Statistical analysis was done with SAS v8.0 (SAS Institute 2001) and SPLUS v.6.1 (Insightful corp., Troy NY, USA). Several regression models were investigated and compared for each site and year. Thenkabail et al. (2000) and Raun et al. (2005) showed that non-linear regression models are better for relating remote sensing-based vegetation indices to crop biophysical parameters, such as crop yield and biomass. Non-linear least-squares regression analysis, in Splus 6.0, was used to fit an exponential regression model relating observed grain yield to INSEY. An exponential model is often used in crop growth studies where the rate of crop growth at a given time is proportional to the amount of crop growth remaining (Neter et al. 1996). The choice of the exponential non-linear model was logical because INSEY is essentially an estimate of the rate of accumulated biomass (Stone et al. 1996). Other studies with the Greenseeker sensor have also shown that the relation between INSEY and grain yield is a non-linear exponential one (Raun et al. 2001, 2002, 2005).
Linear and non-linear least-squares regression analysis were used to regress grain yield on INSEY, grain yield on NDVI-Ratio, and pre-sidedress soil nitrate on NDVI-ratio. The significance of each regression model was tested using an F-test for lack of fit (Neter et al. 1996). The significance of the independent variables in each model was tested to determine if they were significantly different from zero with a two-tailed t-test. Regression parameters were considered to be significant at the p ≤ 0.05 level of significance. Independent variables that were significant at the p ≤ 0.05 level of significance were retained in the model. Residuals of the regression models were investigated by examining residual plots and testing the normality of residuals by the Shapiro-Wilk test (Neter et al. 1996).
Data from the GreenSeeker™ have been shown in other studies to estimate grain yield accurately from only 2 years of field data (Raun et al. 2005). Data from the two fields in the first year were used as the regression model building data set and data from the two fields for the second year were used as the regression model validation data set. The response variables (i.e., INSEY) of year 2 were incorporated into the regression models developed from year 1. For example, INSEY values for year 2 were incorporated into the regression models developed from year 1, and estimates of grain yield were made from this. These were then compared to the observed grain yield for year 2 for both fields. Both non-linear and linear models were compared based on their MSE, MSPE and bias results. A two-tailed t-test was used to determine if the bias in estimated grain yield was significantly different from zero.

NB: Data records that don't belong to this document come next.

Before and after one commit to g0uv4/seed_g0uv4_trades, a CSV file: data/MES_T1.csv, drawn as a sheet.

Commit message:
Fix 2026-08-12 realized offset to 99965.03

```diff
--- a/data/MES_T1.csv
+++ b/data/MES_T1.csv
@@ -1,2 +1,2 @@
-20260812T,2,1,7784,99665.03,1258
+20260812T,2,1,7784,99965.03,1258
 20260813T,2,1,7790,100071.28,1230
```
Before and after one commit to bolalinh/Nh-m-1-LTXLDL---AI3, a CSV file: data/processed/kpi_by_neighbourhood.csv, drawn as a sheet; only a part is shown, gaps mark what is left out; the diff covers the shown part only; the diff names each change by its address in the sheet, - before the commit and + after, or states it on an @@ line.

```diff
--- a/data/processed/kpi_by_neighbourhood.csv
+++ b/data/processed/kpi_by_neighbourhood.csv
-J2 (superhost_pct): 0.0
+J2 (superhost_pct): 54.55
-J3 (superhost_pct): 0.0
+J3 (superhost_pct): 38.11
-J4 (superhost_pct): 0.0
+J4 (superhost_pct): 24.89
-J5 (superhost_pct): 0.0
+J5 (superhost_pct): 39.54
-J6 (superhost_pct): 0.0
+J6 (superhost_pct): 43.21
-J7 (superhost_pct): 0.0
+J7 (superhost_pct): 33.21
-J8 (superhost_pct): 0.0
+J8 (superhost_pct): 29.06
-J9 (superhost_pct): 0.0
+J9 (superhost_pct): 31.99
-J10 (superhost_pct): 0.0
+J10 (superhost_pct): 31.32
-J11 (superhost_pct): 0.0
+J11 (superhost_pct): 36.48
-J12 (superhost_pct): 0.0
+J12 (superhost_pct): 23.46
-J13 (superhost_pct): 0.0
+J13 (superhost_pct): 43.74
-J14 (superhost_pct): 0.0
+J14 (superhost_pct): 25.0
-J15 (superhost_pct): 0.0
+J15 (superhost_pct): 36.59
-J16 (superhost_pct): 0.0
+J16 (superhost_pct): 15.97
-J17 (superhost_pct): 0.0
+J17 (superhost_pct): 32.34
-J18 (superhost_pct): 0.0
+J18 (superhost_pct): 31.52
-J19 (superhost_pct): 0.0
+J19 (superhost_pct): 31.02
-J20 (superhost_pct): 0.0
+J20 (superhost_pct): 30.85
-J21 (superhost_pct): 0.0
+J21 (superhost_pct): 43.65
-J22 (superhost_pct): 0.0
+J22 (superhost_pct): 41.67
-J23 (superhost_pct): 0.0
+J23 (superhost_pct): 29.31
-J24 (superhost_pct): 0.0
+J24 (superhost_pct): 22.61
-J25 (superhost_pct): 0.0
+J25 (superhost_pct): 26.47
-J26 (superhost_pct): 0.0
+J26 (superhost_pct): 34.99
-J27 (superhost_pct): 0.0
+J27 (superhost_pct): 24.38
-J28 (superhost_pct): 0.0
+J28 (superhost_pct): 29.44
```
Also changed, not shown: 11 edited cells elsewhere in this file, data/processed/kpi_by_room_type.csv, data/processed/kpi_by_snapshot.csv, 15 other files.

Raun et al. (2005) suggested that the relation between INSEY and grain yield was consistent over 30 site-years, which has important implications for the utility and potential of GreenSeeker™. In addition to the stated objectives, we also evaluated the consistency of the relations between GreenSeeker™ data and grain yield across the sites used in this study, which had different soil types, planting densities, and hybrids. To assess the consistency of the relationship between INSEY and observed grain yield, the effect of the site and year (i.e., site-year) was included in the regression models. For this study, Fields A and B in the first year are referred to as site years I and II, respectively, and in the second year as site years III and IV, respectively. Since site-years are qualitative data, they were transformed into binary indicator variables (for more explanation of binary indicator variables see Neter et al. 1996) to analyze them quantitatively. The binary indicator variables were independent variables in the regression analysis (e.g., X1 = 1 if site-year 1 or III, X1 = 0 otherwise).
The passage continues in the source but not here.